To read the article published by Bob Juback on WBTW.com, please click here!
After a couple of weeks of senate filibusters, movement began last week on bill to repair South Carolina roads.
State senators Tom Davis (R-Beaufort) and Lee Bright (R-Spartanburg) led the filibuster because, they said, they didn’t like the part of the bill that would raise the gasoline tax by 12 cents a gallon.
Davis and Bright argued the state should use a one-time $1.3 billion surplus to fix roads.
“We’ve got $1.3 billion more this year being collected from South Carolinians than last year, and if you’re going to address the problem you start with the money you have in hand before you go back to the taxpayers and say we’re going to raise your taxes,” Davis said.
The new plan would not increase taxes but would set aside an additional $400 million towards repairs.
SCDOT secretary Christy Hall says that would bring the pavement on 95 percent of South Carolina interstates up to “good” condition but only 35 percent of our primary and secondary roads.
Many democrats oppose the new language, as do some republicans.

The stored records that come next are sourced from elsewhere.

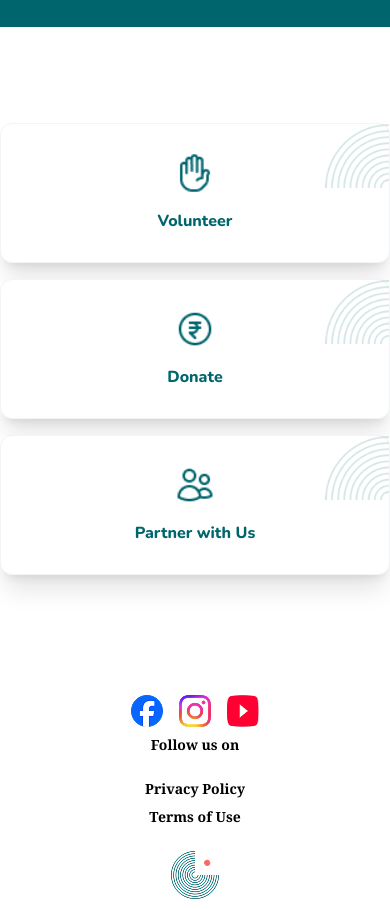
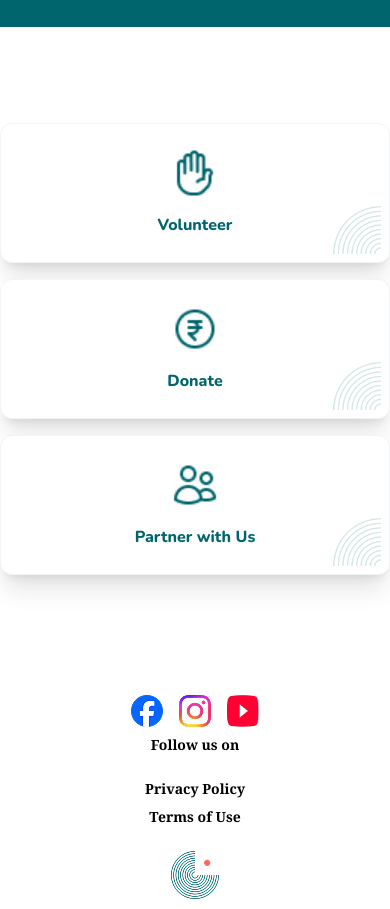
Before and after one commit to PritiHM/Vaachi-Website, a Next.js app: page / in a window 390 px wide. Shown: the part 4120-5029 px from the top of the page. Built offline with nearby package versions, Linux system fonts and the light colour scheme.

Commit message:
updated ui and fixes

```diff
--- a/components/ActionCards.jsx
+++ b/components/ActionCards.jsx
@@ -1,3 +1,5 @@
+import Image from "next/image";
+
 export default function ActionCards() {
   const cards = [
     { id: 1, title: "Volunteer", icon: "/images/volunteer.png" },
@@ -7,10 +9,7 @@ export default function ActionCards() {
 
   return (
     <section className="w-full py-12 bg-white my-12">
-
-      {/* FULL WIDTH GRID — NO SIDE MARGIN */}
       <div className="w-full grid grid-cols-1 sm:grid-cols-2 md:grid-cols-3 gap-4 md:gap-6">
-
         {cards.map((card) => (
           <div
             key={card.id}
@@ -23,22 +22,27 @@ export default function ActionCards() {
               hover:shadow-lg hover:-translate-y-1
             "
           >
-            <img
-              src='/images/corner-design1.png'
-              className='absolute top-0 right-0 w-16 opacity-30 pointer-events-none'
+            <Image
+              src="/images/corner-design1.png"
+              alt="corner"
+              width={64}
+              height={64}
+              className="absolute bottom-2 right-2 w-12 h-12 opacity-30 pointer-events-none"
             />
 
-            <img
+            <Image
               src={card.icon}
-              className='w-10 h-10 sm:w-12 sm:h-12 mb-4 object-contain'
+              alt={card.title}
+              width={48}
+              height={48}
+              className="mb-4 object-contain"
             />
 
-            <h3 className='text-base sm:text-lg font-extrabold text-[#00656D]'>
+            <h3 className="text-base sm:text-lg font-extrabold text-[#00656D]">
               {card.title}
             </h3>
           </div>
         ))}
-
       </div>
     </section>
   );
```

Republican House Speaker Jay Lucas (R-Hartsville) said the House is committed to a long-term solution to the roads issue, adding for “323 days, the Senate has had every opportunity to show leadership and propose a real, long-term solution for road repair in South Carolina. The current Senate amendment simply kicks the can further down the road and frankly, into a pothole. The General Assembly has been using general fund dollars to slap a band-aid on roads for years with very little to show for it. I urge the Senate to give this issue the attention that it requires and rally around a proposal with a long-term solution that keeps our families safe and our economy thriving.”
The senate will debate the bill tomorrow (3/8).
To read the bill as it stands now, click here.
South Carolina has a law called “Daniel’s Law,” which allows an adult, with some exceptions, to leave an unharmed infant at an open health care facility, law enforcement center, fire house or place of worship with no questions asked and with no risk of a criminal property.
The House last week (3/1) passed a bill that raises the maximum age of the infant from one month to six months old.
The bill also requires such “safe havens” to post a notice that shows you that it is a “safe haven.”
The bill is now in a Senate committee.
Among the bill’s sponsors are representatives Heather Crawford of Socastee and Pat Henegan of Bennettsville.
The South Carolina Senate introduced a bill that would change the state’s death penalty law.
The bill says if a person was less than 18 years old at the time they committed the crime for which they were convicted, they can not be sentenced to death or to a term of “life in prison without the possibility of parole.”
The two sponsors are senators Gerald Malloy (D-Hartsville) and Kevin Johnson (D-Manning).
On the same day (3/1), Senator Malloy introduced another resolution, which says any offender under the age of 18 can not be confined with prisoners older than 18.
Right now the cut-off is the age of 17.
Both of these bills are now in a Senate subcommittee that includes senators Malloy and Greg Hembree (R-North Myrtle Beach).
The House passed a bill on Thursday (3/3) called the “Second Amendment Preservation Act” which, among other things, says the state will not enforce any laws that limit the right of a person to own, possess, or use a firearm.
The bill would also prohibit the state from accepting any federal money — or spending any state money — toward any federal requirement that requires guns to be registered or confiscated.
Among the sponsors are representatives Jay Jordan (R-Florence), Phil Lowe (R-Florence), Kevin Hardee (R-Loris), Alan Clemmons (R-Myrtle Beach), Greg Duckworth (R-North Myrtle Beach), Russell Fry (R-Surfside Beach), Jeff Johnson (R-Conway), Stephen Goldfinch (R-Murrells Inlet) and Richie Yow (R-Chesterfield).
There is strong opposition to the bill, which is now in a senate committee.
The South Carolina House Judiciary Committee also approved a bill that would get rid of, what some consider, 11 outdated state laws.
Among them, those in which is still technically illegal to work or dance on Sundays in the state.
Another old law (from 1880) makes adultery, or couples living together outside of marriage, illegal and punishable by up to a year in jail.
One of the two sponsors of the bill is Rep. Stephen Goldfinch (R-Murrells Inlet).
The full House will now debate the bill.
And the state’s longest-serving state representative, Grady Brown (D-Bishopville), will retire after 32 years in the South Carolina House.
Rep. Brown is 71. He’s a barber by profession and, again, won’t seek a 17th term this fall.
Brown represents all of Lee County and parts of Kershaw and Sumter counties.
The primaries for that seat, as well as those for all state house and senate seats, take place June 14.
The general election is November 8.